THE TASK: Filter the entries below, keeping only lines with "InvestigadorAbierto".

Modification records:
+-------+

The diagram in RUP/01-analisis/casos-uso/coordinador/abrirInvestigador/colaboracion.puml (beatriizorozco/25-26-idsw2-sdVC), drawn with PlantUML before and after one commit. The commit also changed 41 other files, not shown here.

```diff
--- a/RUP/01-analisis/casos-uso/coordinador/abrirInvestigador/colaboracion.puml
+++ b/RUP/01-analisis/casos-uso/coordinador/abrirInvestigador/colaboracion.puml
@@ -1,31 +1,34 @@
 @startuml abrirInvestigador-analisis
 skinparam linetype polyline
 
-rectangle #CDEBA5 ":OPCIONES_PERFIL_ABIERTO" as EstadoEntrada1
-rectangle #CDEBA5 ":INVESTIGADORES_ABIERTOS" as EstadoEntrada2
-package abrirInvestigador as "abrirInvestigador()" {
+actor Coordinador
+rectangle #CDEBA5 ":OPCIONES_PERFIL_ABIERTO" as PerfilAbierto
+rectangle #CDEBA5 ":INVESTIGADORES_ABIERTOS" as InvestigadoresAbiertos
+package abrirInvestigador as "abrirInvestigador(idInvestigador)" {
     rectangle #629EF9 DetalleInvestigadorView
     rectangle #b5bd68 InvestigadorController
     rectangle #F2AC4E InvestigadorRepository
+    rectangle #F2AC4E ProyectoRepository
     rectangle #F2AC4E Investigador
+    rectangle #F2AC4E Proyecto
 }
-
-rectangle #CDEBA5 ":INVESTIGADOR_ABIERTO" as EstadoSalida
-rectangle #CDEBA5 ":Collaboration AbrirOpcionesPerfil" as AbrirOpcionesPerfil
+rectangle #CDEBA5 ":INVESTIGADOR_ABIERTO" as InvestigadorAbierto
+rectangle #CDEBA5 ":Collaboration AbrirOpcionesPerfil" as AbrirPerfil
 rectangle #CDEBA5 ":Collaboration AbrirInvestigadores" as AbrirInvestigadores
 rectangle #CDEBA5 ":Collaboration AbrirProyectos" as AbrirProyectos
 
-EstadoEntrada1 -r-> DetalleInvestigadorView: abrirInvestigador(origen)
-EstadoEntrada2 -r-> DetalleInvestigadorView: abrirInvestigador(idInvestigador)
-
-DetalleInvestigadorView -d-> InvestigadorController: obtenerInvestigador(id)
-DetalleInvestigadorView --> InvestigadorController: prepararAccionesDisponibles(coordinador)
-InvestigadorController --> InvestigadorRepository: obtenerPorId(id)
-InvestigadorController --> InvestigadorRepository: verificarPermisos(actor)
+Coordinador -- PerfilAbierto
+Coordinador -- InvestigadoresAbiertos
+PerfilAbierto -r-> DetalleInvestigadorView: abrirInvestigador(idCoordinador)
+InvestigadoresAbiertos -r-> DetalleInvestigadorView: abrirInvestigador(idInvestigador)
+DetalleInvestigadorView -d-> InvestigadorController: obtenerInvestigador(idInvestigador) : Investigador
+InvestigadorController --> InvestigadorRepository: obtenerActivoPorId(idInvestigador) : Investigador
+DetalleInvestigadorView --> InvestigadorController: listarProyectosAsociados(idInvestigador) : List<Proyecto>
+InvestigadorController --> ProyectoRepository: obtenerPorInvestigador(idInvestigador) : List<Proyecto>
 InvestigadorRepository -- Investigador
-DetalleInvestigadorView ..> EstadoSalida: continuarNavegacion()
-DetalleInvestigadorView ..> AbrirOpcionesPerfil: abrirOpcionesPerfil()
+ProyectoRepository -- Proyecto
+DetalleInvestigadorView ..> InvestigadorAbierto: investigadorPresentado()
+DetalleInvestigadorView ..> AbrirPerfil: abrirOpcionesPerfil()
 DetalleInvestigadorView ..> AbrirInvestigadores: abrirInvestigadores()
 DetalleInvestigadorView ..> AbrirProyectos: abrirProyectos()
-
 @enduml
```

+-------+

EXERCISE ANSWER:
+rectangle #CDEBA5 ":INVESTIGADOR_ABIERTO" as InvestigadorAbierto
+DetalleInvestigadorView ..> InvestigadorAbierto: investigadorPresentado()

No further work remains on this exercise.